**EXERCISE AIM**
Give the number of lines in the data that hold the string "weeks". Nothing else is needed.

[[ SOURCE MATERIAL, beginning ]]

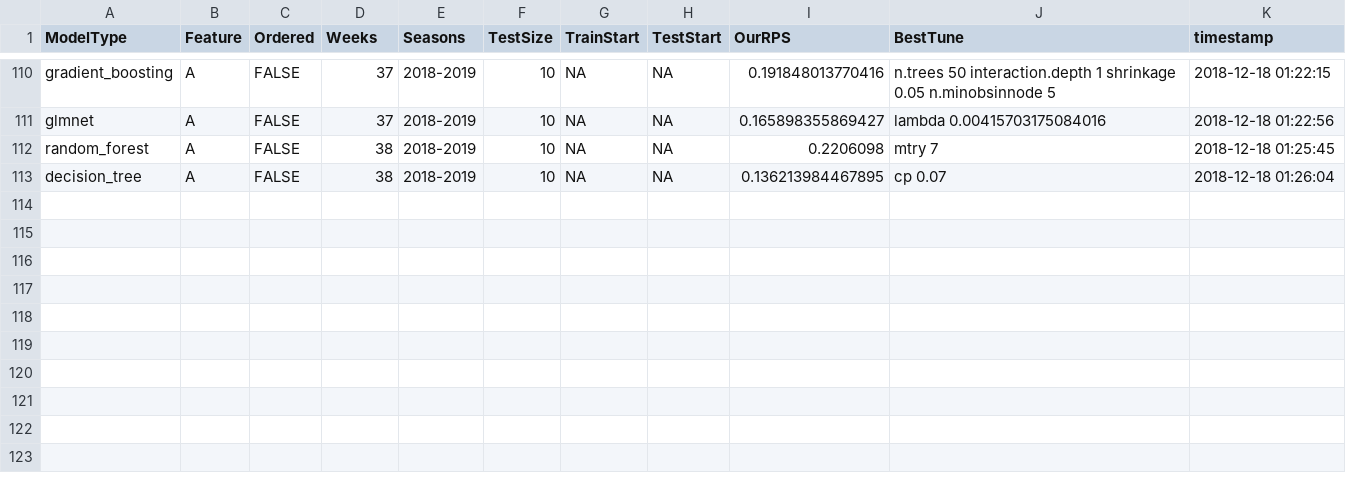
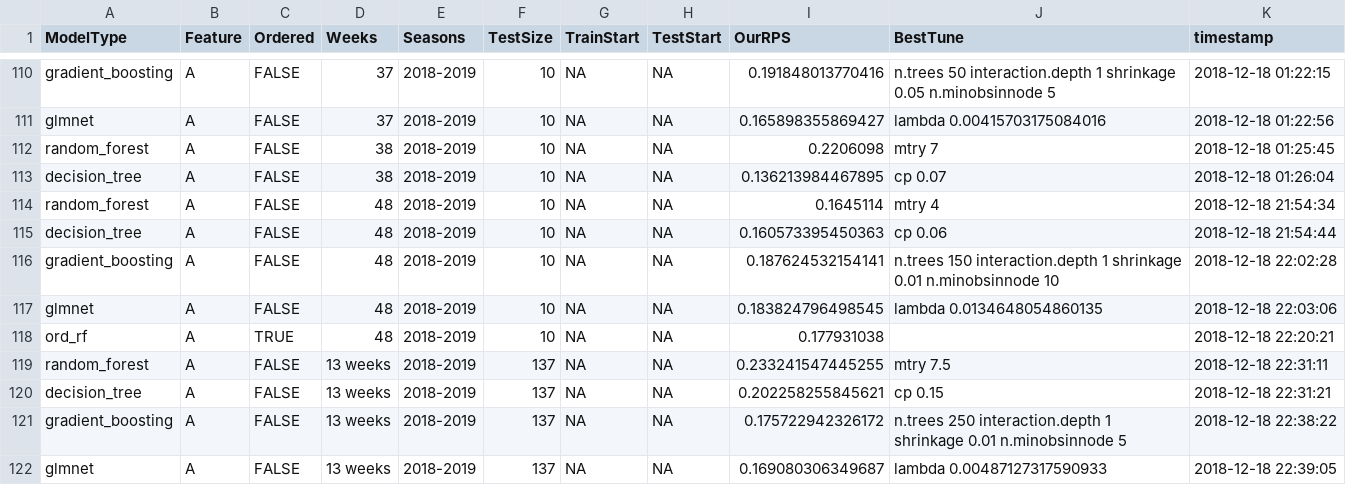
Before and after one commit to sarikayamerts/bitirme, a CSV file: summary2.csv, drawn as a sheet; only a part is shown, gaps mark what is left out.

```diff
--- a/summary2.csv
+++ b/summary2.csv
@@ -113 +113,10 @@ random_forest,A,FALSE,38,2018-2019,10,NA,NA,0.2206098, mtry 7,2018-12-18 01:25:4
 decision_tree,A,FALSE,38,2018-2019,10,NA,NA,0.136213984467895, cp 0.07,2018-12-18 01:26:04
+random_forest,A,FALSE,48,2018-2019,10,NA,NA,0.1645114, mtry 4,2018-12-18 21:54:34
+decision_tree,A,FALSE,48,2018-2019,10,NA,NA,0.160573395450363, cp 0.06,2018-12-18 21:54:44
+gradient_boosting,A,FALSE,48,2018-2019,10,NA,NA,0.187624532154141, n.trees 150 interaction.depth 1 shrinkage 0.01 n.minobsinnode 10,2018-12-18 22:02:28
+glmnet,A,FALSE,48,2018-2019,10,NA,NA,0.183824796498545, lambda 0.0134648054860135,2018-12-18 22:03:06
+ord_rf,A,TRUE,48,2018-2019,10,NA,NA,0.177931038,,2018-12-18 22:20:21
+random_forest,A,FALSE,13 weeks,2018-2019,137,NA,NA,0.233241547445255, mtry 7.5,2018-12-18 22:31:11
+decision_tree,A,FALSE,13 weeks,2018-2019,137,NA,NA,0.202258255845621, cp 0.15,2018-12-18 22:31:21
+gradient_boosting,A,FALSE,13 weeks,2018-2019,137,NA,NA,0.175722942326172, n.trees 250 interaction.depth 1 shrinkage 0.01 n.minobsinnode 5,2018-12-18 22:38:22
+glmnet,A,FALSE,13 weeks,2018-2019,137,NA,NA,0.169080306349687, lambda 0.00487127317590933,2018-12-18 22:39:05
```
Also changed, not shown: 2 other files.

[[ SOURCE MATERIAL, end ]]

**TASK ANSWER**
4